--- Recorded information Enclosed Below ---

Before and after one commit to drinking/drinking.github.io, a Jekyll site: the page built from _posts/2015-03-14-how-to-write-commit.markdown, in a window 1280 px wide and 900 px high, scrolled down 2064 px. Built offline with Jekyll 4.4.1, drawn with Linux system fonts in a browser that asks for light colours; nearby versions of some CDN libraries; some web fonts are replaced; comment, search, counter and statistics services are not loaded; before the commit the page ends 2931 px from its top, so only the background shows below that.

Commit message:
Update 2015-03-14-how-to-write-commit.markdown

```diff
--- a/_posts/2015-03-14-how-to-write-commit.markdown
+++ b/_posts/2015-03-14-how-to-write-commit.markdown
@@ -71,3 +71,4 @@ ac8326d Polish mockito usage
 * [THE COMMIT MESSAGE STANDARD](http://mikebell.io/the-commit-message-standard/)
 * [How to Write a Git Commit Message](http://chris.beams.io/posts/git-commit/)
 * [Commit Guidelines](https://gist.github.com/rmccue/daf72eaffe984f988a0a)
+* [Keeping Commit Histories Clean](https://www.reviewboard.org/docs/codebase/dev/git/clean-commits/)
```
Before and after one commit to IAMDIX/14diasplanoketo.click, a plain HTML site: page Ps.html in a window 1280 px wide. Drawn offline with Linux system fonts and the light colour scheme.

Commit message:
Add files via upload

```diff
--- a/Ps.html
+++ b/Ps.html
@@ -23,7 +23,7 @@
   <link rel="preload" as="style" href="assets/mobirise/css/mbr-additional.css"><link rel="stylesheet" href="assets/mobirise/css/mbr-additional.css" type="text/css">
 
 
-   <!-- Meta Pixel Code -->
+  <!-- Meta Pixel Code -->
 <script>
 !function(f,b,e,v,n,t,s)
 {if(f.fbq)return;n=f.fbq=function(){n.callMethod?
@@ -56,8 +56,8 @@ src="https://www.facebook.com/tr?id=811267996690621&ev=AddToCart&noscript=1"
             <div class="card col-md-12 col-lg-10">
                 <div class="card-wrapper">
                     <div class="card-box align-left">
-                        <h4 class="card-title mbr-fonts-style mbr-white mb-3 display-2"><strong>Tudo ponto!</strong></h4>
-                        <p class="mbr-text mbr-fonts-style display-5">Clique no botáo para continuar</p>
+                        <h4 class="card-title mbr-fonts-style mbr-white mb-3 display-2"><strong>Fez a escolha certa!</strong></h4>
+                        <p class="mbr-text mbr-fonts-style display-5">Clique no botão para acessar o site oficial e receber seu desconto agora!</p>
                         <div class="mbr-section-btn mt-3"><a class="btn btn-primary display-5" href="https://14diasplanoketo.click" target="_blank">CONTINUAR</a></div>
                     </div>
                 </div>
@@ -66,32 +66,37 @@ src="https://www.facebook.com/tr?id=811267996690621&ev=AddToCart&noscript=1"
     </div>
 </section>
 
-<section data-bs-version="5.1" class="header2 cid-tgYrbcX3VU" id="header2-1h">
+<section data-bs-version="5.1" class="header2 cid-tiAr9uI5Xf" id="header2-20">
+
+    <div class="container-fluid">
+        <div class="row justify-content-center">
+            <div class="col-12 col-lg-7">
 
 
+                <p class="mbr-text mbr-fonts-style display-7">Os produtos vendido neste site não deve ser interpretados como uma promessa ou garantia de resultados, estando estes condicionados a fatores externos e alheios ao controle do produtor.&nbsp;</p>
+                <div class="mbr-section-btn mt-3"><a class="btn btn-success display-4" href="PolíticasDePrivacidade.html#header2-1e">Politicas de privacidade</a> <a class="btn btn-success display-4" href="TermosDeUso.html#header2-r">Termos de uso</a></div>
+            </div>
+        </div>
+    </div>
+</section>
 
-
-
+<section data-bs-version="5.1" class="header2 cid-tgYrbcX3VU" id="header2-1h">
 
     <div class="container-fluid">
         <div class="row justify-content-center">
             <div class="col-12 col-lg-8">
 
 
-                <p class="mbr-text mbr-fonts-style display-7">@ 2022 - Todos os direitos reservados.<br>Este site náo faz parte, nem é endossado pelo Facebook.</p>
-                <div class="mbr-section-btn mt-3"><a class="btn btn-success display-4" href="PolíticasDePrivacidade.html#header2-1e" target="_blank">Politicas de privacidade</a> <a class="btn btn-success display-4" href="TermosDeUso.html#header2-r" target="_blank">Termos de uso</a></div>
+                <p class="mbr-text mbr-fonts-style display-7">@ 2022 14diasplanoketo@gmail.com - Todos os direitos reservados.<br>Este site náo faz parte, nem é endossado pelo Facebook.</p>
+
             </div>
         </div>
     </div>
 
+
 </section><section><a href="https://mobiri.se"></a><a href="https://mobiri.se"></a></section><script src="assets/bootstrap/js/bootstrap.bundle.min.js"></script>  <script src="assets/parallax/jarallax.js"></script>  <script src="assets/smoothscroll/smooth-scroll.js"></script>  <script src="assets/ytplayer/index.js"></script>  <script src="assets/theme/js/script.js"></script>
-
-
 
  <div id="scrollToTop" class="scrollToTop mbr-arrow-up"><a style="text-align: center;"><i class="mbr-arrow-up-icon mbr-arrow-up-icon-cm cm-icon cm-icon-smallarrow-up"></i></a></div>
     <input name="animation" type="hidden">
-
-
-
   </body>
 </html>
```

--- End of Enclosed Recorded information ---

== Task to complete ==
Restate every entry above word for word.

== Exercise answer ==
Before and after one commit to drinking/drinking.github.io, a Jekyll site: the page built from _posts/2015-03-14-how-to-write-commit.markdown, in a window 1280 px wide and 900 px high, scrolled down 2064 px. Built offline with Jekyll 4.4.1, drawn with Linux system fonts in a browser that asks for light colours; nearby versions of some CDN libraries; some web fonts are replaced; comment, search, counter and statistics services are not loaded; before the commit the page ends 2931 px from its top, so only the background shows below that.

Commit message:
Update 2015-03-14-how-to-write-commit.markdown

```diff
--- a/_posts/2015-03-14-how-to-write-commit.markdown
+++ b/_posts/2015-03-14-how-to-write-commit.markdown
@@ -71,3 +71,4 @@ ac8326d Polish mockito usage
 * [THE COMMIT MESSAGE STANDARD](http://mikebell.io/the-commit-message-standard/)
 * [How to Write a Git Commit Message](http://chris.beams.io/posts/git-commit/)
 * [Commit Guidelines](https://gist.github.com/rmccue/daf72eaffe984f988a0a)
+* [Keeping Commit Histories Clean](https://www.reviewboard.org/docs/codebase/dev/git/clean-commits/)
```
Before and after one commit to IAMDIX/14diasplanoketo.click, a plain HTML site: page Ps.html in a window 1280 px wide. Drawn offline with Linux system fonts and the light colour scheme.

Commit message:
Add files via upload

```diff
--- a/Ps.html
+++ b/Ps.html
@@ -23,7 +23,7 @@
   <link rel="preload" as="style" href="assets/mobirise/css/mbr-additional.css"><link rel="stylesheet" href="assets/mobirise/css/mbr-additional.css" type="text/css">
 
 
-   <!-- Meta Pixel Code -->
+  <!-- Meta Pixel Code -->
 <script>
 !function(f,b,e,v,n,t,s)
 {if(f.fbq)return;n=f.fbq=function(){n.callMethod?
@@ -56,8 +56,8 @@ src="https://www.facebook.com/tr?id=811267996690621&ev=AddToCart&noscript=1"
             <div class="card col-md-12 col-lg-10">
                 <div class="card-wrapper">
                     <div class="card-box align-left">
-                        <h4 class="card-title mbr-fonts-style mbr-white mb-3 display-2"><strong>Tudo ponto!</strong></h4>
-                        <p class="mbr-text mbr-fonts-style display-5">Clique no botáo para continuar</p>
+                        <h4 class="card-title mbr-fonts-style mbr-white mb-3 display-2"><strong>Fez a escolha certa!</strong></h4>
+                        <p class="mbr-text mbr-fonts-style display-5">Clique no botão para acessar o site oficial e receber seu desconto agora!</p>
                         <div class="mbr-section-btn mt-3"><a class="btn btn-primary display-5" href="https://14diasplanoketo.click" target="_blank">CONTINUAR</a></div>
                     </div>
                 </div>
@@ -66,32 +66,37 @@ src="https://www.facebook.com/tr?id=811267996690621&ev=AddToCart&noscript=1"
     </div>
 </section>
 
-<section data-bs-version="5.1" class="header2 cid-tgYrbcX3VU" id="header2-1h">
+<section data-bs-version="5.1" class="header2 cid-tiAr9uI5Xf" id="header2-20">
+
+    <div class="container-fluid">
+        <div class="row justify-content-center">
+            <div class="col-12 col-lg-7">
 
 
+                <p class="mbr-text mbr-fonts-style display-7">Os produtos vendido neste site não deve ser interpretados como uma promessa ou garantia de resultados, estando estes condicionados a fatores externos e alheios ao controle do produtor.&nbsp;</p>
+                <div class="mbr-section-btn mt-3"><a class="btn btn-success display-4" href="PolíticasDePrivacidade.html#header2-1e">Politicas de privacidade</a> <a class="btn btn-success display-4" href="TermosDeUso.html#header2-r">Termos de uso</a></div>
+            </div>
+        </div>
+    </div>
+</section>
 
-
-
+<section data-bs-version="5.1" class="header2 cid-tgYrbcX3VU" id="header2-1h">
 
     <div class="container-fluid">
         <div class="row justify-content-center">
             <div class="col-12 col-lg-8">
 
 
-                <p class="mbr-text mbr-fonts-style display-7">@ 2022 - Todos os direitos reservados.<br>Este site náo faz parte, nem é endossado pelo Facebook.</p>
-                <div class="mbr-section-btn mt-3"><a class="btn btn-success display-4" href="PolíticasDePrivacidade.html#header2-1e" target="_blank">Politicas de privacidade</a> <a class="btn btn-success display-4" href="TermosDeUso.html#header2-r" target="_blank">Termos de uso</a></div>
+                <p class="mbr-text mbr-fonts-style display-7">@ 2022 14diasplanoketo@gmail.com - Todos os direitos reservados.<br>Este site náo faz parte, nem é endossado pelo Facebook.</p>
+
             </div>
         </div>
     </div>
 
+
 </section><section><a href="https://mobiri.se"></a><a href="https://mobiri.se"></a></section><script src="assets/bootstrap/js/bootstrap.bundle.min.js"></script>  <script src="assets/parallax/jarallax.js"></script>  <script src="assets/smoothscroll/smooth-scroll.js"></script>  <script src="assets/ytplayer/index.js"></script>  <script src="assets/theme/js/script.js"></script>
-
-
 
  <div id="scrollToTop" class="scrollToTop mbr-arrow-up"><a style="text-align: center;"><i class="mbr-arrow-up-icon mbr-arrow-up-icon-cm cm-icon cm-icon-smallarrow-up"></i></a></div>
     <input name="animation" type="hidden">
-
-
-
   </body>
 </html>
```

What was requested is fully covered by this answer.